[Data records]
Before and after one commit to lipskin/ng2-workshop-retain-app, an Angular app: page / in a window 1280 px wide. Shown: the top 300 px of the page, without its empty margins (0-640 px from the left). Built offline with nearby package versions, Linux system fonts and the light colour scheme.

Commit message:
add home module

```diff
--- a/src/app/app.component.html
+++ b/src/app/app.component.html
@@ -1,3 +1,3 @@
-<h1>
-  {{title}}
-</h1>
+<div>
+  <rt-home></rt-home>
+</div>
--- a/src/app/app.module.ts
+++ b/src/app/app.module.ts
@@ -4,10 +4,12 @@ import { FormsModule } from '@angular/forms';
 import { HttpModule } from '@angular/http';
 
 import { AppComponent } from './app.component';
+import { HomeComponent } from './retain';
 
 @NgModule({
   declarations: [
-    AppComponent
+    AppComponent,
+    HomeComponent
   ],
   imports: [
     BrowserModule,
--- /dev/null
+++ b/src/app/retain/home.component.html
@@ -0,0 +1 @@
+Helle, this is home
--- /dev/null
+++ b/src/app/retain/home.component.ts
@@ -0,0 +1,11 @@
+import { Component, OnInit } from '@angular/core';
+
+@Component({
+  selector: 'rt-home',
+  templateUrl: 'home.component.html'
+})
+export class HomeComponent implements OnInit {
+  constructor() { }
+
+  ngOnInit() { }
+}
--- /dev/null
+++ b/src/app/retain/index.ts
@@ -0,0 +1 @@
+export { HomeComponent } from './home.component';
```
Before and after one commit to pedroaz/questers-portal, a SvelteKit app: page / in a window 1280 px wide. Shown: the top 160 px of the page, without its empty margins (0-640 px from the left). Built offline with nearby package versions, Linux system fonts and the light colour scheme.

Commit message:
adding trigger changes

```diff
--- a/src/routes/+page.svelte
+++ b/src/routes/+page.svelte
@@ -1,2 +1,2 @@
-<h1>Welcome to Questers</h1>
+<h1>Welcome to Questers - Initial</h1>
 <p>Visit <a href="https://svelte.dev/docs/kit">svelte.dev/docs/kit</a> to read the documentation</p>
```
* * *
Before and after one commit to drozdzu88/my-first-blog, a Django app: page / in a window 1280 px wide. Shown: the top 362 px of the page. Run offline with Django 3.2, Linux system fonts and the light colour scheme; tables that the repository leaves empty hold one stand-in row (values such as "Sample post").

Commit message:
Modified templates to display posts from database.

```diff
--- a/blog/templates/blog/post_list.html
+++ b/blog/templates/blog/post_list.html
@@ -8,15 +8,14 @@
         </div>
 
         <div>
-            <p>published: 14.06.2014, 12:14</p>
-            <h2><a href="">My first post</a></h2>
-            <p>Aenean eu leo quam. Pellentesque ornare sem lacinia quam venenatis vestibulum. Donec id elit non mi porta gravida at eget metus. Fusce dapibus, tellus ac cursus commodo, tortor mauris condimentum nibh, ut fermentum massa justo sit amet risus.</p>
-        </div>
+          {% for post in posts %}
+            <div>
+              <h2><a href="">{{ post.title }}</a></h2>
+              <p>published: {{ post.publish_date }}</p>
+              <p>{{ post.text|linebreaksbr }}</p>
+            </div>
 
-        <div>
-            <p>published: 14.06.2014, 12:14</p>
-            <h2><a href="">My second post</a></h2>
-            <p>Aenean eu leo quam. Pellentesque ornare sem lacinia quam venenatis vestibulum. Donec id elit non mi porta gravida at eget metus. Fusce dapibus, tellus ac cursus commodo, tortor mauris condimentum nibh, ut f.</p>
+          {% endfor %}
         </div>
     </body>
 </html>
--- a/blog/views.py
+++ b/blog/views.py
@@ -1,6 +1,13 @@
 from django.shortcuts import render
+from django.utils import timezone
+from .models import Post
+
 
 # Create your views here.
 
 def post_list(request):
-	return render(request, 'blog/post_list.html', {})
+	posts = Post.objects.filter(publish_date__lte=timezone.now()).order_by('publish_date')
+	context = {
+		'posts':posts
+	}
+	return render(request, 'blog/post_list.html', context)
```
==
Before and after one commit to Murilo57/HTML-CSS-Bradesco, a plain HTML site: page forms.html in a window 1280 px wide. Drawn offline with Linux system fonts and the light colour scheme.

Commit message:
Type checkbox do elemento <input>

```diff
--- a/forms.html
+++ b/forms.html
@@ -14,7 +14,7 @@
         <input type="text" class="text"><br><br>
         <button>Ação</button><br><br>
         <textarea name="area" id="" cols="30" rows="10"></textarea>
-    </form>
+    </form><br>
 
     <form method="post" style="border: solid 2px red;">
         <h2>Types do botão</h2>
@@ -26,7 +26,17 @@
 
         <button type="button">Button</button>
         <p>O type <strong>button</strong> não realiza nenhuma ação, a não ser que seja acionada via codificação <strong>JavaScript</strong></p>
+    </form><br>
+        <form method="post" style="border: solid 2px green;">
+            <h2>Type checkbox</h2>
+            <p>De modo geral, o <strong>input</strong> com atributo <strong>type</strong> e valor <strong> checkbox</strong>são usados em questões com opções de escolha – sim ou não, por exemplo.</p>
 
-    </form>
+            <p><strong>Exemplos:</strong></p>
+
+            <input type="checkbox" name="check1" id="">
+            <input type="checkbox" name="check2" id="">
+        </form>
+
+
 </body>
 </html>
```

• What is expected: Look over the records above, and wherever a line contains the string "HomeComponent", copy that line.

• Response to this exercise:
+import { HomeComponent } from './retain';
+    HomeComponent
+export class HomeComponent implements OnInit {
+export { HomeComponent } from './home.component';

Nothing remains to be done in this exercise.